- ASSIGNMENT
Please write each entry out again exactly as shown.

Saved data entries
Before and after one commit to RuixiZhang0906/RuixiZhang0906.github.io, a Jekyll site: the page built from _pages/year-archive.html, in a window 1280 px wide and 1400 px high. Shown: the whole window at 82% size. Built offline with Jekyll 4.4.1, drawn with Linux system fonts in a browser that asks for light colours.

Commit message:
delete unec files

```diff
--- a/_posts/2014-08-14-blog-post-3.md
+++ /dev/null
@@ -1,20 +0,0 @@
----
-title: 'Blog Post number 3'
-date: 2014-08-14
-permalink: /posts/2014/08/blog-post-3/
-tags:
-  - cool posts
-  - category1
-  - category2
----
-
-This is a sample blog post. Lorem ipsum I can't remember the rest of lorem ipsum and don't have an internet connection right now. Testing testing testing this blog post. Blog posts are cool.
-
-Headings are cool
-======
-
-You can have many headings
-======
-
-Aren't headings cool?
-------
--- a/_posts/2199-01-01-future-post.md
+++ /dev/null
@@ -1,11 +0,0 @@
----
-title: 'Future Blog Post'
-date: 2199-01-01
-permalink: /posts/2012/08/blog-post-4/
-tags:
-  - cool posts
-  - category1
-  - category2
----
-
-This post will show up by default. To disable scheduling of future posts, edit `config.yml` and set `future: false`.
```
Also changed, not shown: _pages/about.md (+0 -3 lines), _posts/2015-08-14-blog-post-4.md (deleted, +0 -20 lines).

- EXERCISE RESULT
Before and after one commit to RuixiZhang0906/RuixiZhang0906.github.io, a Jekyll site: the page built from _pages/year-archive.html, in a window 1280 px wide and 1400 px high. Shown: the whole window at 82% size. Built offline with Jekyll 4.4.1, drawn with Linux system fonts in a browser that asks for light colours.

Commit message:
delete unec files

```diff
--- a/_posts/2014-08-14-blog-post-3.md
+++ /dev/null
@@ -1,20 +0,0 @@
----
-title: 'Blog Post number 3'
-date: 2014-08-14
-permalink: /posts/2014/08/blog-post-3/
-tags:
-  - cool posts
-  - category1
-  - category2
----
-
-This is a sample blog post. Lorem ipsum I can't remember the rest of lorem ipsum and don't have an internet connection right now. Testing testing testing this blog post. Blog posts are cool.
-
-Headings are cool
-======
-
-You can have many headings
-======
-
-Aren't headings cool?
-------
--- a/_posts/2199-01-01-future-post.md
+++ /dev/null
@@ -1,11 +0,0 @@
----
-title: 'Future Blog Post'
-date: 2199-01-01
-permalink: /posts/2012/08/blog-post-4/
-tags:
-  - cool posts
-  - category1
-  - category2
----
-
-This post will show up by default. To disable scheduling of future posts, edit `config.yml` and set `future: false`.
```
Also changed, not shown: _pages/about.md (+0 -3 lines), _posts/2015-08-14-blog-post-4.md (deleted, +0 -20 lines).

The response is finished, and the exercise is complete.